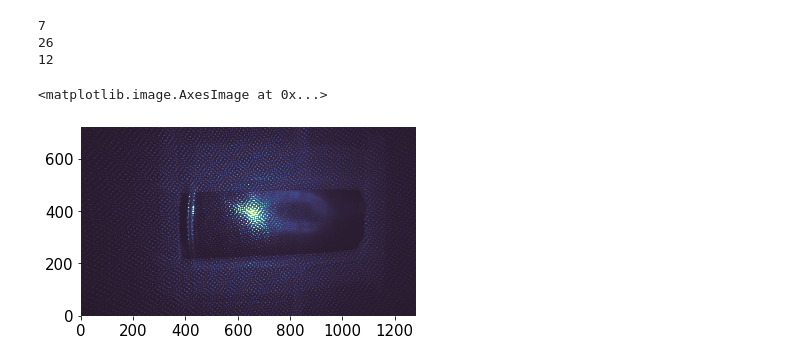
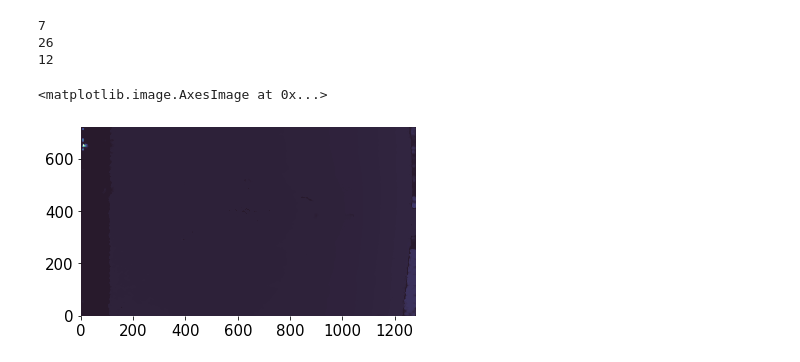
Before and after one commit to antunsz/projeto-ovni, a Jupyter notebook: Coleta de imagens.ipynb, the cells around one changed output. Drawn from its saved outputs; the diff is of its cells as text; code cells hidden in the pictures.

```diff
--- a/Coleta de imagens.ipynb
+++ b/Coleta de imagens.ipynb
@@ -33,11 +55,15 @@ print(np.array(a_depth.data['data'][0]['image'])[152][297])
 7
 26
 12
+# %%
+matplotlib.pyplot.imshow(a_depth_1.data['data'][0]['image'])
+# %% [output]
+<matplotlib.image.AxesImage at 0x...>
+[figure, added]
 # %%
-distance = np.array(a_depth.data['data'][0]['image']) * 0.00096
-matplotlib.pyplot.imshow(distance)
+distance_1 = np.array(a_depth_1.data['data'][0]['image']) * 0.00096
+distance_2 = np.array(a_depth_2.data['data'][0]['image']) * 0.00096
+distance_3 = np.array(a_depth_3.data['data'][0]['image']) * 0.00096
+#matplotlib.pyplot.imshow(distance)
 #list(distance[400])
-# %% [output]
-<matplotlib.image.AxesImage at 0x...>
-[figure, removed]
 # %%
```
Also changed, not shown: parts of 9 cells of this notebook, 34 other files.
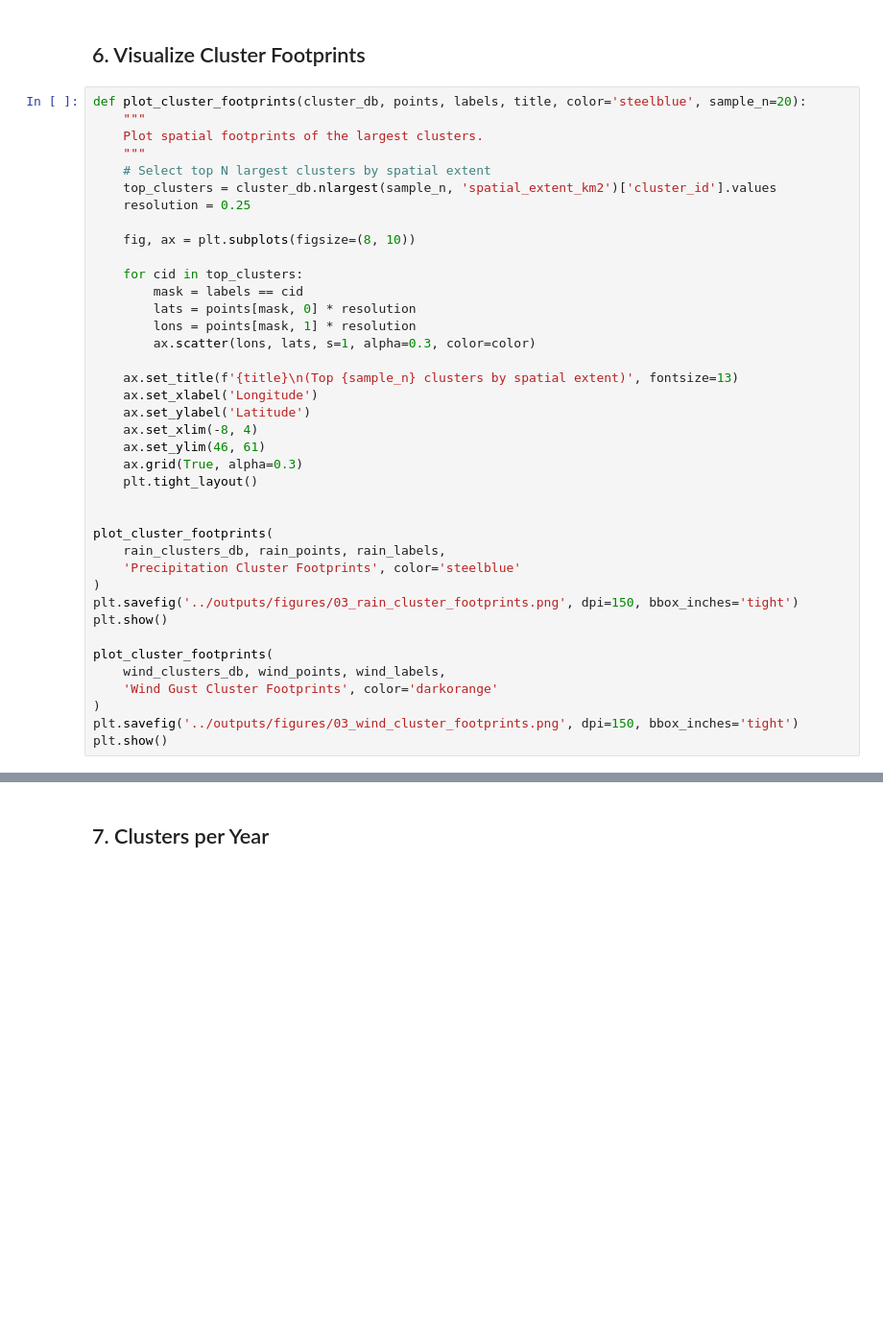
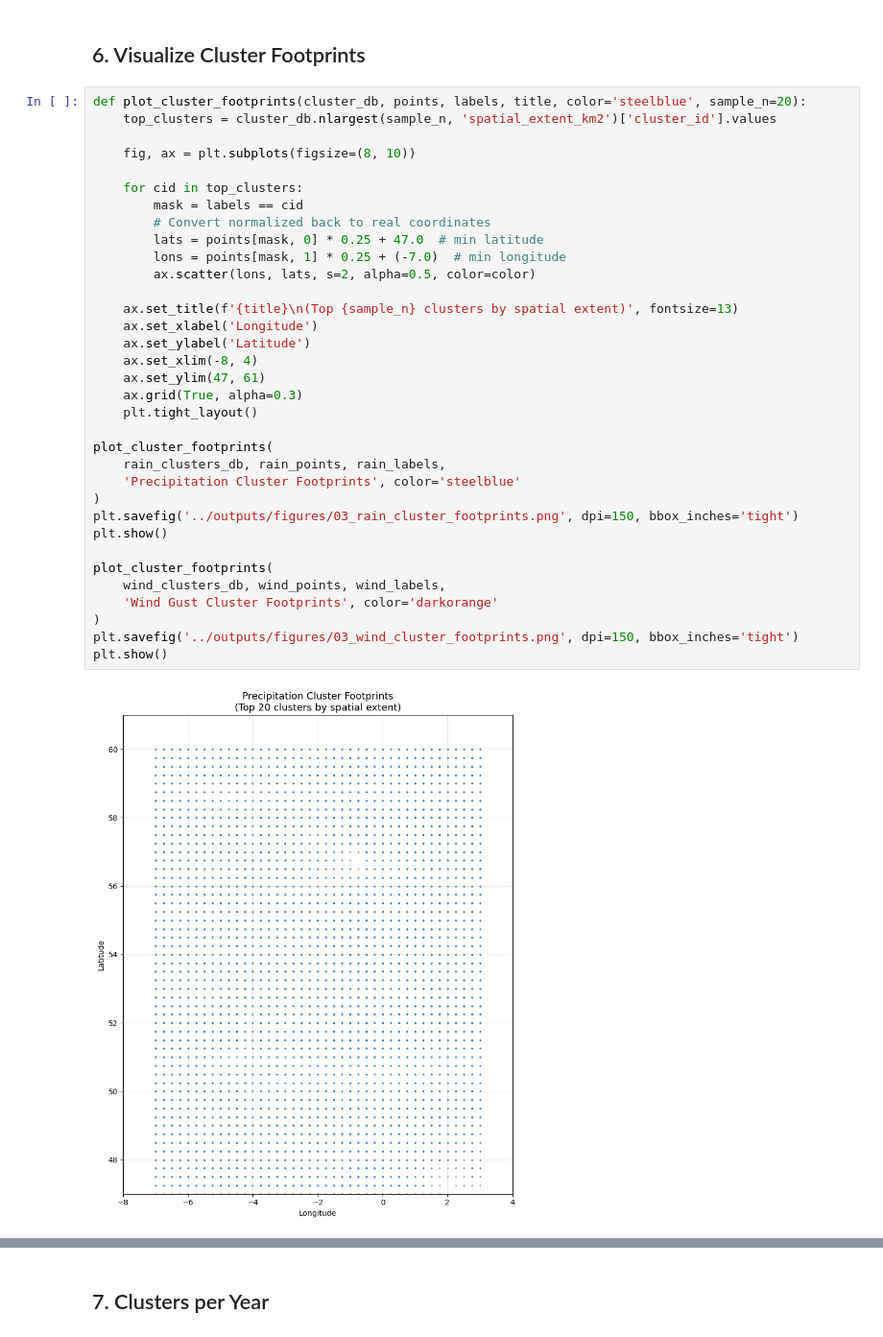
Before and after one commit to jess-go1/gb-compound-hazards-risk-prioritization, a Jupyter notebook: notebooks/03_dbscan_clustering.ipynb, the cells around one changed output, grey strips where cells are left out. Shown at 96% size. Cells and saved outputs as stored; diff of their text form; blank space fills up the shorter version.

```diff
--- a/notebooks/03_dbscan_clustering.ipynb
+++ b/notebooks/03_dbscan_clustering.ipynb
@@ -200,40 +237,37 @@ print(wind_clusters_db[['duration_h', 'spatial_extent_km2', 'peak_intensity', 'm
 ## 6. Visualize Cluster Footprints
 # %%
 def plot_cluster_footprints(cluster_db, points, labels, title, color='steelblue', sample_n=20):
-    """
-    Plot spatial footprints of the largest clusters.
-    """
-    # Select top N largest clusters by spatial extent
     top_clusters = cluster_db.nlargest(sample_n, 'spatial_extent_km2')['cluster_id'].values
-    resolution = 0.25
 
     fig, ax = plt.subplots(figsize=(8, 10))
 
     for cid in top_clusters:
         mask = labels == cid
-        lats = points[mask, 0] * resolution
-        lons = points[mask, 1] * resolution
-        ax.scatter(lons, lats, s=1, alpha=0.3, color=color)
+        # Convert normalized back to real coordinates
+        lats = points[mask, 0] * 0.25 + 47.0  # min latitude
+        lons = points[mask, 1] * 0.25 + (-7.0)  # min longitude
+        ax.scatter(lons, lats, s=2, alpha=0.5, color=color)
 
     ax.set_title(f'{title}\n(Top {sample_n} clusters by spatial extent)', fontsize=13)
     ax.set_xlabel('Longitude')
     ax.set_ylabel('Latitude')
     ax.set_xlim(-8, 4)
-    ax.set_ylim(46, 61)
+    ax.set_ylim(47, 61)
     ax.grid(True, alpha=0.3)
     plt.tight_layout()
-
 
 plot_cluster_footprints(
     rain_clusters_db, rain_points, rain_labels,
     'Precipitation Cluster Footprints', color='steelblue'
 )
 plt.savefig('../outputs/figures/03_rain_cluster_footprints.png', dpi=150, bbox_inches='tight')
 plt.show()
 
 plot_cluster_footprints(
     wind_clusters_db, wind_points, wind_labels,
     'Wind Gust Cluster Footprints', color='darkorange'
 )
 plt.savefig('../outputs/figures/03_wind_cluster_footprints.png', dpi=150, bbox_inches='tight')
 plt.show()
+# %% [output]
+[figure, added]
```
Also changed, not shown: parts of 8 cells of this notebook, 4 other files.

--------------------

▶ [PROBLEM DESCRIPTION]: Working through the records above, copy each line in which "mask" is found.

▶ [EXERCISE RESPONSE]:
         mask = labels == cid
-        lats = points[mask, 0] * resolution
-        lons = points[mask, 1] * resolution
+        lats = points[mask, 0] * 0.25 + 47.0  # min latitude
+        lons = points[mask, 1] * 0.25 + (-7.0)  # min longitude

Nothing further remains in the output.